My advice is to keep your eyes open and read those emails (enforcement lawyers love emails). Listen to the water cooler rumors, some may be based on fact. Bad news travels fast, and if a company is in trouble and trying to put a good face on bad results by misleading investors, the word usually seeps out eventually. Your challenge is to be the first to report it to the SEC. Read the company's annual and quarterly reports. Scrutinize its press releases and analyst calls. If you hear the widget division in Singapore is having a bad year see if those results show up in the financial statements. If the company has huge potential environmental liabilities it is not disclosing, you may have a case. If the company is winning overseas business using shady middlemen or is entertaining government officials lavishly, there is probably an FCPA bribery case in progress (despite all the education and compliance programs, I suspect the FCPA continues to be violated around the globe, in ever more creative ways). Watch carefully for signs of insider trading—it's the hot area of enforcement these days. Never pass up a chance to talk to the junior outside auditors—they usually know where the bodies are buried and are still or altruistic enough to tell you.

In fact, while the FCPA foreign bribery cases grab the headlines, historically the accounting provisions of that act relating to bookkeeping and internal controls have been far more likely to form the basis of an SEC case. These provisions are intended to protect the general integrity of financial statements, and apply equally to U.S. and non-U.S. operations of companies required to file reports with the SEC. They also apply to majority-owned foreign subsidiaries. My sense is that, across the entire spectrum of business activity subject to these provisions, there are untold violations of these provisions being committed every day, many of which would be of great interest to the SEC staff if only someone informed them. Likewise, the Sarbanes-Oxley Act requires officers to certify the integrity of their companies' financial statements and review the adequacy of their internal controls. Find a mid-level manager who is unhappy about a false certification he was pressured to make and you have a case. While more accounting provision violations are being uncovered, many (but surely not all) are being reported to the SEC. This too is a fertile ground for whistleblowers.
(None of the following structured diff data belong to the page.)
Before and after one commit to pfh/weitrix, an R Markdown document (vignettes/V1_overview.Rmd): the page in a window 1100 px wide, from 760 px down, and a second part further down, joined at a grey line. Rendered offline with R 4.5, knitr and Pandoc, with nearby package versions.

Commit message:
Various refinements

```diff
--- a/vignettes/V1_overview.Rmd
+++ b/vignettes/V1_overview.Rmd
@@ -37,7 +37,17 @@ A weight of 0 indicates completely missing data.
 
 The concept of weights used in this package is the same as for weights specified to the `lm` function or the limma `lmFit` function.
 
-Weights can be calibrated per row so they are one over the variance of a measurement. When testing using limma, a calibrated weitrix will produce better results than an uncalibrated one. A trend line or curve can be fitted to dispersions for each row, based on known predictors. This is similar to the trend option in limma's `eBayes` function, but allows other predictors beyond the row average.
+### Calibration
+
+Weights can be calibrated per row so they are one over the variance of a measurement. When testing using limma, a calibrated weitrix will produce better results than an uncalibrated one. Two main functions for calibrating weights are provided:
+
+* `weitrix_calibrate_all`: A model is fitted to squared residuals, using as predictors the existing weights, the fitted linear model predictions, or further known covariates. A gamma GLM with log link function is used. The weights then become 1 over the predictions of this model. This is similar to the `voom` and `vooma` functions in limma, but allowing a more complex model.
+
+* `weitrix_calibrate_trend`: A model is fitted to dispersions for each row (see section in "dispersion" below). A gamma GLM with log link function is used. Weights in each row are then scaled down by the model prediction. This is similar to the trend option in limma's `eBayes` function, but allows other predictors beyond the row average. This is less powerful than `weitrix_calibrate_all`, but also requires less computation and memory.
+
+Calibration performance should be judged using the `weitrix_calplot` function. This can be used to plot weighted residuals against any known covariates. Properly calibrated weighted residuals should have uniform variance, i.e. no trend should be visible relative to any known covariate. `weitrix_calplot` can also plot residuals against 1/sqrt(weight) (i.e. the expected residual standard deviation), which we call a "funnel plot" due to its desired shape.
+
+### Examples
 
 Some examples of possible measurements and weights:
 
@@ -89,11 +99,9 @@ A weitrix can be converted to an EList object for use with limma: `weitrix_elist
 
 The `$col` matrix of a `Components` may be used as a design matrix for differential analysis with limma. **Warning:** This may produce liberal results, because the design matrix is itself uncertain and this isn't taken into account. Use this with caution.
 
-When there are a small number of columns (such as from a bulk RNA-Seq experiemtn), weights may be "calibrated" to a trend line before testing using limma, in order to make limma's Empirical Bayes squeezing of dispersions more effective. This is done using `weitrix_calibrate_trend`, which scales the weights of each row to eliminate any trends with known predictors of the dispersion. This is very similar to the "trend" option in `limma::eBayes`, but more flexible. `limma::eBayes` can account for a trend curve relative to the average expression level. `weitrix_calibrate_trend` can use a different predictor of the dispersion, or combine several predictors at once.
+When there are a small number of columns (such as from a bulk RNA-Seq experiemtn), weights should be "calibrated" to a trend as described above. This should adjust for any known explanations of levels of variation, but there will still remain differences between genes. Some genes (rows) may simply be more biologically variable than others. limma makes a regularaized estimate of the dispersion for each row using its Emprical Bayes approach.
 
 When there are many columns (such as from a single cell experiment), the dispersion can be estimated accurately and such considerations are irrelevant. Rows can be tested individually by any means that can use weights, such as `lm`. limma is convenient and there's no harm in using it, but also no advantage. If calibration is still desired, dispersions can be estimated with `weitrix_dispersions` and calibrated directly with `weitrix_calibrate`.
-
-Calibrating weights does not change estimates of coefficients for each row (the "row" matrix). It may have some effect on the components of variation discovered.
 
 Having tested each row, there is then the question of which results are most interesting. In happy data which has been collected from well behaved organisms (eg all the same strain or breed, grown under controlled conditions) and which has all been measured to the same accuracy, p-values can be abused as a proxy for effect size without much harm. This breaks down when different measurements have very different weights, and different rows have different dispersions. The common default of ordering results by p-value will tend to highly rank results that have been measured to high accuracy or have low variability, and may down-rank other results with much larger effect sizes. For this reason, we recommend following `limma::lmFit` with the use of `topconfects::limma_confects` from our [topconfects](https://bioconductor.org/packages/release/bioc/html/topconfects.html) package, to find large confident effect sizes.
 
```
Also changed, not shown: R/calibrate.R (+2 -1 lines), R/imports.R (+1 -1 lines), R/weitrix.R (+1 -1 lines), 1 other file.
Rule Four: If At All Possible, Report Your Information First Internally In a Well Documented Submission to the Responsible Corporate Officials

Before the Dodd-Frank whistleblower rule was enacted, there was considerable concern expressed in the corporate community that the SEC whistleblower program would seriously undermine internal reporting through compliance programs. This has not happened. Most whistleblowers still report internally first, but get frustrated, discouraged, or punished, before they go to the SEC. However, the SEC, in an effort to acknowledge the value of internal compliance programs, and encourage internal whistleblowing, has stated that it will reward internal reporting first by considering an increase in the percentage of the award closer to the 30% limit if the information was reported first internally.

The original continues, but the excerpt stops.